- TASK PROMPT -
The records below hold pictures; please leave those out and retype the rest exactly.

═════ DATA FOR REVIEW

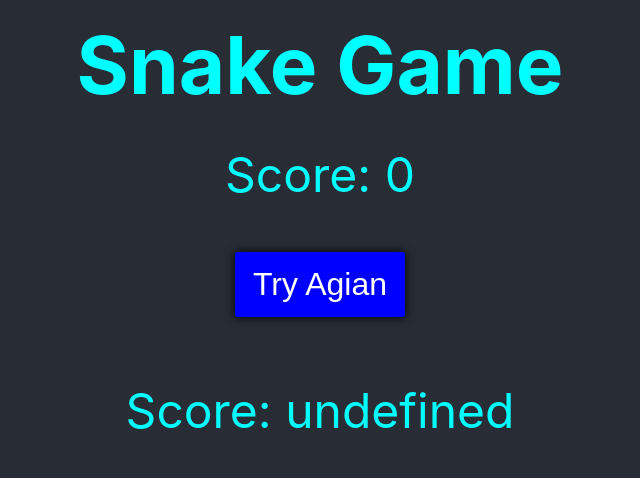
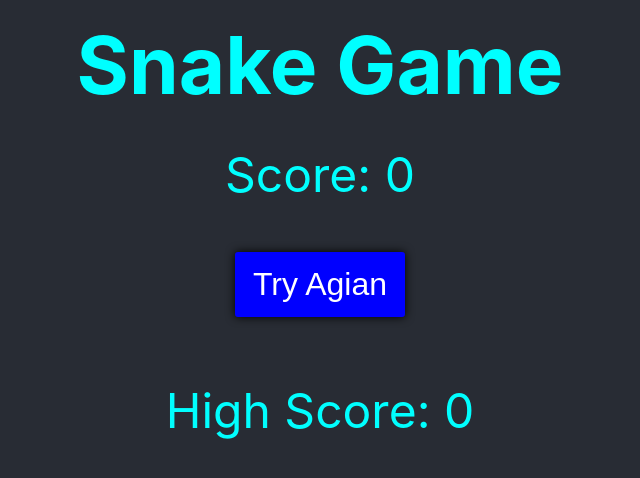
Before and after one commit to Navneet-Sahota/snake-game, a React (Create React App) app: page / in a window 1280 px wide. Shown: the top 478 px of the page, without its empty margins (320-960 px from the left). Built offline with nearby package versions, Linux system fonts and the light colour scheme; the HTML template or start-up script is replaced by a standard one.

Commit message:
resolve unhandled highscore

```diff
--- a/src/components/DisplayScore.jsx
+++ b/src/components/DisplayScore.jsx
@@ -10,7 +10,7 @@ const DisplayScore = props => (
 			fontSize: '3rem',
 		}}
 	>
-		{props.highScore
+		{props.highScore || props.highScore === 0
 			? `High Score: ${props.highScore}`
 			: `Score: ${props.score}`}
 	</div>
```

══════════

- RESPONSE -
Before and after one commit to Navneet-Sahota/snake-game, a React (Create React App) app: page / in a window 1280 px wide. Shown: the top 478 px of the page, without its empty margins (320-960 px from the left). Built offline with nearby package versions, Linux system fonts and the light colour scheme; the HTML template or start-up script is replaced by a standard one.

Commit message:
resolve unhandled highscore

```diff
--- a/src/components/DisplayScore.jsx
+++ b/src/components/DisplayScore.jsx
@@ -10,7 +10,7 @@ const DisplayScore = props => (
 			fontSize: '3rem',
 		}}
 	>
-		{props.highScore
+		{props.highScore || props.highScore === 0
 			? `High Score: ${props.highScore}`
 			: `Score: ${props.score}`}
 	</div>
```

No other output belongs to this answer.